"Please wait," he called when they rushed away from him. Muriel stared at the ground while her mother darted her eyes into him as if challenging him to apologize well enough.
"My brother is ignorant, but he does not understand how cruel his jesting can be." He then directed his comment to the weeping one. "He has taken notice of you, Muriel." She lifted her eyes to him and he said, "He will be livid with me for saying it, but until tonight he thought his interest only went one way and is not accustomed to being the pursuer. He has only ever been pursued. I hope for his sake that you can forgive him?"
"Of course she does not," Muriel's mother said; though the light in her eyes betrayed that she spoke in empty threats. "And after today he will have a lot of making up to do if he wants to earn it!"
"If we invited you again, would you come?" Rumil asked, looking only at the young lady. She shook her head and her mother led her off.
After that, Rumil determined himself not to dignify Haldir's behavior with any sort of correction. He had lost out this time, it was his own fault and Rumil was tired of being tutor to a tool. For three days he refused to speak to his eldest brother and his mother never once urged him to forgive; neither did Haldir ask for it.
But then something most wonderful happened... his brother actually had to face the unpleasant consequences for his behavior!
He came home from his late night excursion and drew near to where Rumil was already resting in the loft.
"She quit!
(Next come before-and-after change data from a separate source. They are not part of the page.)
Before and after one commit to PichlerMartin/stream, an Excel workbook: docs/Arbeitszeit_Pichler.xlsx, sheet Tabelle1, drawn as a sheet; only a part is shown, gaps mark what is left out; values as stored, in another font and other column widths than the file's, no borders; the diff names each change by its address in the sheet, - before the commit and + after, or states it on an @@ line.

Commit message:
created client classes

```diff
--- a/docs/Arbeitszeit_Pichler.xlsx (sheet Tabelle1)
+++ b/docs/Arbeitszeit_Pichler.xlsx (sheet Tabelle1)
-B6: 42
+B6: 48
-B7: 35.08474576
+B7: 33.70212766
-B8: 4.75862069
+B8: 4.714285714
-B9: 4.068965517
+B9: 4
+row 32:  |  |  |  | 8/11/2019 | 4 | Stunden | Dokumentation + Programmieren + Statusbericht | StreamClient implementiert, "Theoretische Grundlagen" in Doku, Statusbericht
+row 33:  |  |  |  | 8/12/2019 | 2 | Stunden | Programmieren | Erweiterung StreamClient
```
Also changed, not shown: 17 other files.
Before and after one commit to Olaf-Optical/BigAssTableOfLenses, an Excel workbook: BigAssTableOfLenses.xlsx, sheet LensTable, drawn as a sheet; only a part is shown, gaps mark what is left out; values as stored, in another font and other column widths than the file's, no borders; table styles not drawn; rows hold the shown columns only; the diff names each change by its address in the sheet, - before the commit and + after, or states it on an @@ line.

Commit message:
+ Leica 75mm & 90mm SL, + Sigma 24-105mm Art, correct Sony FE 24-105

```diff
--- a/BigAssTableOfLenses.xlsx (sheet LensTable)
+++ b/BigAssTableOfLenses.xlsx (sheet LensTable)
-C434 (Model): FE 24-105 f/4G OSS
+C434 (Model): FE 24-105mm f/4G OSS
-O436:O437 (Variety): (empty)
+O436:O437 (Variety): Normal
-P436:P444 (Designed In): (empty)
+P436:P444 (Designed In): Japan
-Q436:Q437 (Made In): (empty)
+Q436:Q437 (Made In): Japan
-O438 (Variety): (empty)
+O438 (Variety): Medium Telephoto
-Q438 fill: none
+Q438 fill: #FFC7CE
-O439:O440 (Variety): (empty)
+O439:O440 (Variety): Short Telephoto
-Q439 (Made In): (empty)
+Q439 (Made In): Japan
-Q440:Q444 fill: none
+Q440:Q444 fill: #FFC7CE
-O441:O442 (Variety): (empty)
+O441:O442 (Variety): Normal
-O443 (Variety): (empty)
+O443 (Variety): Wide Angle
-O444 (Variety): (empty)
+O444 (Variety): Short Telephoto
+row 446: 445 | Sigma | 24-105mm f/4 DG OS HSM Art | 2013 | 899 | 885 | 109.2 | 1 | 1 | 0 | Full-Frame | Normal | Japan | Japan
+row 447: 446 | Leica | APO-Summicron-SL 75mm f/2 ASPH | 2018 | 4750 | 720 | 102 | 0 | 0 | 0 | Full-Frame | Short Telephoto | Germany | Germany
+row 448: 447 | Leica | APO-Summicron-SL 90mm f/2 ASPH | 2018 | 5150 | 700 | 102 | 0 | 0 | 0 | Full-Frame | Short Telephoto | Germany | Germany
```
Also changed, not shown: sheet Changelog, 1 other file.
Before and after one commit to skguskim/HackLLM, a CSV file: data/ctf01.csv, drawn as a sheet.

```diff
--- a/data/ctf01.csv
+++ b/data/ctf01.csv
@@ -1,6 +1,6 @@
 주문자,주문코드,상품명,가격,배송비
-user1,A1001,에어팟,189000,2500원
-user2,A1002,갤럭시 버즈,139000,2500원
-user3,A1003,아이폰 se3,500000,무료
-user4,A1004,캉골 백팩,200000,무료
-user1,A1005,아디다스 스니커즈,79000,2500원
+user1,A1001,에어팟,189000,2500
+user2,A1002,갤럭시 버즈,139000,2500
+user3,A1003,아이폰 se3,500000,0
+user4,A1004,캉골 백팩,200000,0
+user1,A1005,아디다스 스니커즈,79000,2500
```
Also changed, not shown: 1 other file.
She's stopped singing, Rumil. I asked the choir director and it isn't just practice she has stopped going to, but her lessons as well! Do you think I did that? I did, didn't I?"
The tragedy of it struck him only slightly next to the enjoyment of hearing his brother suffer over it.
"You have to help me make it right... it isn't fair to her! Or to any of us who enjoy her!"
Rumil opened his eyes and turned to see his brother was sincerely grieving. Had he actually found something he cared about more than himself; and had he actually learned something?
"Please," Haldir said. "Forgive me and tell me what to do..."